Segment Open

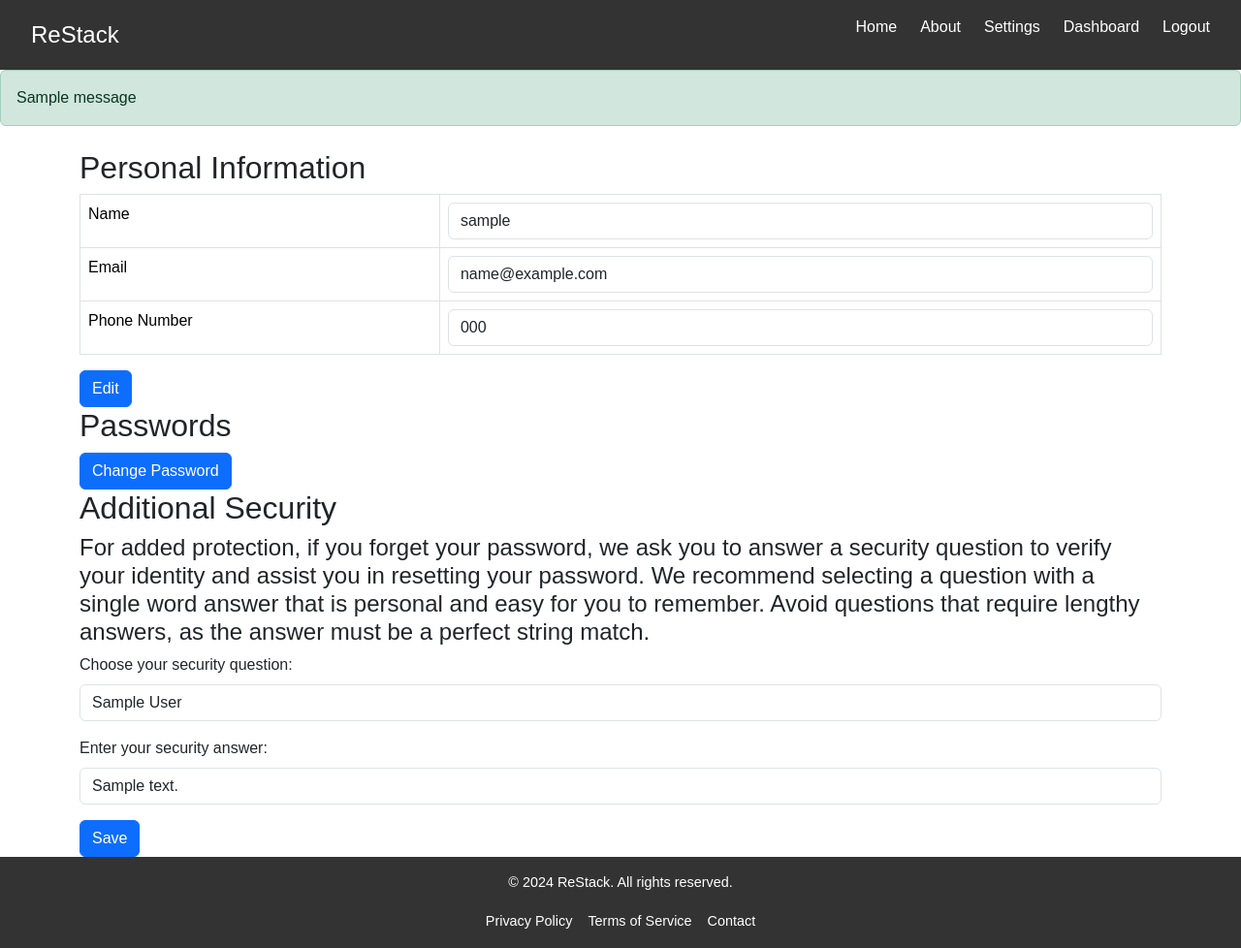
After one commit to melanle/ReStack, a Flask app: page /settings?securityQues=true in a window 1280 px wide. The commit adds this page. Shown: the whole page at 97% size. Run offline with Flask 3, Linux system fonts and the light colour scheme; the visitor is signed in with stand-in values (Sample User, id 1); tables that the repository leaves empty hold one stand-in row (values such as "Sample post"); one stand-in notice (Sample message) is shown; some libraries are stand-ins or nearby versions.

Commit message:
Added Security Configurations

```diff
--- a/app.py
+++ b/app.py
@@ -6,25 +6,14 @@ from forms import LoginForm
 from signup import signup
 from dashboard import dashboard
 from predictor import predictor
-import os
 
-app = Flask (__name__)
+app = Flask(__name__)
 app.config['SECRET_KEY'] = 'FDKJF224EWK'
 app.config['SQLALCHEMY_DATABASE_URI'] = 'postgresql://postgres:pass%40123@localhost:5432/flask_auth_db'
 
 bcrypt = Bcrypt(app)
 db.init_app(app)
 migrate = Migrate(app, db)
-
-with app.app_context():
-    #db.create_all()
-    # Check if the admin user already exists
-    if not User.query.filter_by(email='admin@restack.com').first():
-        hashed_password = bcrypt.generate_password_hash('admin').decode('utf-8')  # Hash the password
-        admin_user = User(username='admin', email='admin@restack.com', password=hashed_password, is_admin=True, role='admin')  # Set the role as 'admin'
-        db.session.add(admin_user)
-        db.session.commit()
-
 
 app.register_blueprint(signup)  # Register the signup blueprint
 
@@ -65,7 +54,140 @@ def login():
 def about():
     return render_template('about.html')
 
-#Main admin, job seeker and job recruiter dashboards to see the data
+
+@app.route('/settings', methods=['GET', 'POST'])
+def settings():
+    if 'user_id' in session:
+        # Fetch the logged-in user from the database
+        user = User.query.get(session['user_id'])
+        if not user:
+            flash("User not found.", "danger")
+            return redirect(url_for('login'))
+
+        # Flag to toggle edit mode
+        edit_mode = request.args.get('edit', 'false') == 'true'
+
+        # Flag to toggle password change mode
+        change_password = request.args.get('changePassword', 'false') == 'true'
+
+        # Flag to toggle security question change mode
+        change_security = request.args.get('securityQues', 'false') == 'true'
+
+        if request.method == 'POST':
+            if change_password:
+                # Handle password change
+                current_password = request.form.get('current_password')
+                new_password = request.form.get('new_password')
+                confirm_password = request.form.get('confirm_password')
+
+                # Validate current password using bcrypt's check_password_hash
+                if not bcrypt.check_password_hash(user.password, current_password):
+                    flash("Current password is incorrect.", "danger")
+                    return redirect(url_for('settings', changePassword='true'))
+
+                # Check if new passwords match
+                if new_password != confirm_password:
+                    flash("New passwords do not match.", "danger")
+                    return redirect(url_for('settings', changePassword='true'))
+
+                # Update password (hash the new password before saving)
+                user.password = bcrypt.generate_password_hash(new_password).decode('utf-8')
+                db.session.commit()
+
+                flash("Password updated successfully!", "success")
+                return redirect(url_for('settings'))
+
+            elif change_security:
+                # Handle security question update
+                security_question = request.form.get('security_question')
+                security_answer = request.form.get('security_answer')
+
+                # Update security question and answer
+                user.security_question = security_question
+                user.security_answer = security_answer
+
+                db.session.commit()
+
+                flash("Security question updated successfully!", "success")
+                return redirect(url_for('settings'))
+
+            else:
+                # Handle general settings update
+                name = request.form.get('name')
+                email = request.form.get('email')
+                phone = request.form.get('phone')
+
+                # Update user details
+                user.username = name
+                user.email = email
+                user.phone = phone  # Assuming you added a phone field in the User model
+
+                # Commit changes to the database
+                db.session.commit()
+
+                flash("Details updated successfully!", "success")
+                return redirect(url_for('settings'))
+
+        # Pass the user data and flags to the template
+        return render_template('settings.html', user_info=user, edit_mode=edit_mode, changePassword=change_password, change_security=change_security)
+
+    flash("You must be logged in to access this page.", "danger")
+    return redirect(url_for('login'))
+
+@app.route('/resetpassword', methods=['GET', 'POST'])
+def resetpassword():
+    user = None
+    reset_password_mode = False
+    security_check_mode = False
+
+    if request.method == 'POST':
+        # Check which form was submitted
+        if 'username_email' in request.form:
+            username_email = request.form['username_email']
+            user = User.query.filter((User.username == username_email) | (User.email == username_email)).first()
+
+            if not user:
+                flash("Invalid user. Please try again.", 'danger')
+                return redirect(url_for('resetpassword'))  # Redirect to the same page
+
+            flash(f"Security Question: {user.security_question}", 'info')
+            return render_template('resetpassword.html', user=user, security_check_mode=True)
+
+        elif 'security_answer' in request.form:
+            user_id = request.form['user_id']
+            security_answer = request.form['security_answer']
+            user = User.query.get(user_id)
+
+            if not user or user.security_answer.lower() != security_answer.lower():
+                flash("Incorrect answer to the security question. Please try again.", 'danger')
+                return redirect(url_for('resetpassword'))
+
+            flash("Security answer verified. Please enter your new password.", 'success')
+            return render_template('resetpassword.html', user=user, reset_password_mode=True)
+
+        elif 'new_password' in request.form:
+            user_id = request.form['user_id']
+            new_password = request.form['new_password']
+            confirm_password = request.form['confirm_password']
+
+            if new_password != confirm_password:
+                flash("Passwords do not match. Please try again.", 'danger')
+                return redirect(url_for('resetpassword'))
+
+            user = User.query.get(user_id)
+            if user:
+                user.password = new_password  # Hash password in production
+                db.session.commit()
+                flash("Password reset successful. You can now log in.", 'success')
+                return redirect(url_for('login'))
+
+    return render_template('resetpassword.html', user=user, reset_password_mode=reset_password_mode, security_check_mode=security_check_mode)
+
+
+
+
+
+# Main admin, job seeker and job recruiter dashboards to see the data
 app.register_blueprint(dashboard)
 
 app.register_blueprint(predictor)
--- a/forms.py
+++ b/forms.py
@@ -13,8 +13,7 @@ class JobSeekerSignUpForm(FlaskForm):
     confirm_password = PasswordField('Confirm Password', validators=[DataRequired(), EqualTo('password')])
     submit = SubmitField('Sign Up')
 
-
-class JobRecruiterSignUpForm(FlaskForm):
+class RecruiterSignUpForm(FlaskForm):
     organization_name = StringField('Organization Name', validators=[DataRequired()])
     email = StringField('Email', validators=[DataRequired(), Email()])
     password = PasswordField('Password', validators=[DataRequired()])
@@ -22,7 +21,6 @@ class JobRecruiterSignUpForm(FlaskForm):
     submit = SubmitField('Sign Up')
 
 
-
 class LoginForm(FlaskForm):
     email = StringField('Email', validators=[DataRequired(), Email()])
     password = PasswordField('Password', validators=[DataRequired()])
--- a/models.py
+++ b/models.py
@@ -9,9 +9,12 @@ class User(db.Model):
     id = db.Column(db.Integer, primary_key=True)
     username = db.Column(db.String(200), unique=True, nullable=False)
     email = db.Column(db.String(100), unique=True, nullable=False)
+    phone = db.Column(db.String(10), unique=True)
     password = db.Column(db.String(60), nullable=False)
     role = db.Column(db.String(50), nullable=False)
     is_admin = db.Column(db.Boolean, default=False)
+    security_question = db.Column(db.String(255), nullable=True)
+    security_answer = db.Column(db.String(255), nullable=True)
 
     #Creating a relationship to JobProfile (for recruiters)
     job_profiles = db.relationship('JobProfile', backref='recruiter', lazy=True)
--- a/signup.py
+++ b/signup.py
@@ -1,5 +1,5 @@
 from flask import Blueprint, render_template, redirect, url_for, flash
-from forms import RoleSelectForm, JobSeekerSignUpForm, JobRecruiterSignUpForm
+from forms import RoleSelectForm, JobSeekerSignUpForm, RecruiterSignUpForm
 from models import db, User
 from flask_bcrypt import Bcrypt
 
@@ -31,7 +31,7 @@ def signup_job_seeker():
 
 @signup.route('/signup/job_recruiter', methods=['GET', 'POST'])
 def signup_job_recruiter():
-    form = JobRecruiterSignUpForm()
+    form = RecruiterSignUpForm()
     if form.validate_on_submit():
         hashed_password = bcrypt.generate_password_hash(form.password.data).decode('utf-8')
         user = User(username=form.organization_name.data, email=form.email.data, password=hashed_password, role='job_recruiter')
--- a/templates/login.html
+++ b/templates/login.html
@@ -31,6 +31,8 @@
                 {{ form.password(class="form-control") }}
             </div>
 
+            <a href="{{url_for('resetpassword')}}" class="link">Forgot Password?</a>
+
             <div class="form-group">
                 {{ form.submit(class="btn btn-primary btn-block") }}
             </div>
--- a/templates/navbar.html
+++ b/templates/navbar.html
@@ -8,11 +8,19 @@
     <nav class="navbar">
       <a href="{{ url_for('home') }}" class="nav-logo">ReStack</a>
       <ul class="nav-links">
+      {%if 'user_id' in session and user_role == 'job_seeker'%}
+        <li>
+          <a href="{{ url_for('dashboard.jobs')}}">Jobs</a>
+        </li>
+      {%endif%}
         <li>
           <a href="{{ url_for('home') }}">Home</a>
         </li>
         <li>
           <a href="{{ url_for('about') }}">About</a>
+        </li>
+        <li>
+          <a href="{{ url_for('settings')}}">Settings</a>
         </li>
 
         {% if 'user_id' in session %}
--- /dev/null
+++ b/templates/settings.html
@@ -0,0 +1,92 @@
+<!DOCTYPE html>
+<html lang="en">
+<head>
+    <meta charset="UTF-8">
+    <meta name="viewport" content="width=device-width, initial-scale=1.0">
+    <link rel="stylesheet" href="https://cdnjs.cloudflare.com/ajax/libs/bootstrap/5.3.1/css/bootstrap.min.css">
+    <title>Settings</title>
+</head>
+<body>
+    {% include 'navbar.html' %}
+    <div class="container mt-4">
+        <h2>Personal Information</h2>
+        <!-- Form for personal information -->
+        <form method="POST" action="{{ url_for('settings') }}">
+            <table class="table table-bordered">
+                <tr>
+                    <td>Name</td>
+                    <td>
+                        <input type="text" name="name" class="form-control" value="{{ user_info.username }}" {% if not edit_mode %}readonly{% endif %}>
+                    </td>
+                </tr>
+                <tr>
+                    <td>Email</td>
+                    <td>
+                        <input type="email" name="email" class="form-control" value="{{ user_info.email }}" {% if not edit_mode %}readonly{% endif %}>
+                    </td>
+                </tr>
+                <tr>
+                    <td>Phone Number</td>
+                    <td>
+                        <input type="text" name="phone" class="form-control" value="{{ user_info.phone or '' }}" {% if not edit_mode %}readonly{% endif %}>
+                    </td>
+                </tr>
+            </table>
+
+            <!-- Buttons -->
+            {% if edit_mode %}
+            <button type="submit" class="btn btn-success">Save Changes</button>
+            <a href="{{ url_for('settings') }}" class="btn btn-secondary">Cancel</a>
+            {% else %}
+            <a href="{{ url_for('settings', edit='true') }}" class="btn btn-primary">Edit</a>
+            {% endif %}
+        </form>
+
+        <!-- Passwords Section -->
+        <h2>Passwords</h2>
+        {% if changePassword %}
+        <form method="POST" action="{{ url_for('settings', changePassword='true') }}">
+            <div class="mb-3">
+                <label for="currentPassword" class="form-label">Current Password</label>
+                <input type="password" id="currentPassword" name="current_password" class="form-control" required>
+            </div>
+            <div class="mb-3">
+                <label for="newPassword" class="form-label">New Password</label>
+                <input type="password" id="newPassword" name="new_password" class="form-control" required>
+            </div>
+            <div class="mb-3">
+                <label for="confirmPassword" class="form-label">Confirm New Password</label>
+                <input type="password" id="confirmPassword" name="confirm_password" class="form-control" required>
+            </div>
+            <button type="submit" class="btn btn-success">Submit</button>
+            <a href="{{ url_for('settings') }}" class="btn btn-secondary">Cancel</a>
+        </form>
+        {% else %}
+        <a href="{{ url_for('settings', changePassword='true') }}" class="btn btn-primary">Change Password</a>
+        {% endif %}
+
+        <h2>Additional Security</h2>
+        <h4>For added protection, if you forget your password, we ask you to answer a security question
+            to verify your identity and assist you in resetting your password.
+            We recommend selecting a question with a single word answer that is personal and easy for you to remember.
+            Avoid questions that require lengthy answers, as the answer must be a perfect string match.</h4>
+
+        <!-- Form for security question -->
+        <form method="POST" action="{{ url_for('settings', securityQues='true') }}">
+            <div class="mb-3">
+                <label for="securityQuestion" class="form-label">Choose your security question:</label>
+                <input type="text" id="securityQuestion" name="security_question" class="form-control" value="{{ user_info.security_question or '' }}" required>
+            </div>
+
+            <div class="mb-3">
+                <label for="securityAnswer" class="form-label">Enter your security answer:</label>
+                <input type="text" id="securityAnswer" name="security_answer" class="form-control" value="{{ user_info.security_answer or '' }}" required>
+            </div>
+
+            <button type="submit" class="btn btn-primary">Save</button>
+        </form>
+
+    </div>
+    {% include 'footer.html' %}
+</body>
+</html>
```
Also changed, not shown: dashboard.py (+21 -0 lines), migrations/versions/34df9711564c_add_foreign_key_relationship_between_.py (deleted, +0 -37 lines), migrations/versions/a2b8eeb58a96_initial_migration.py (deleted, +0 -46 lines), migrations/versions/d27dfa5f5788_add_security_question_and_security_.py (added, +34 -0 lines), templates/job_seeker_dashboard.html (+46 -1 lines), templates/jobs.html (added, +52 -0 lines), templates/resetpassword.html (added, +65 -0 lines), train_model.py (deleted, +0 -63 lines).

Segment Closed

* Problem to work on
Each line in the material above that mentions the word "nullable" must be copied.

* Expected answer
     username = db.Column(db.String(200), unique=True, nullable=False)
     email = db.Column(db.String(100), unique=True, nullable=False)
     password = db.Column(db.String(60), nullable=False)
     role = db.Column(db.String(50), nullable=False)
+    security_question = db.Column(db.String(255), nullable=True)
+    security_answer = db.Column(db.String(255), nullable=True)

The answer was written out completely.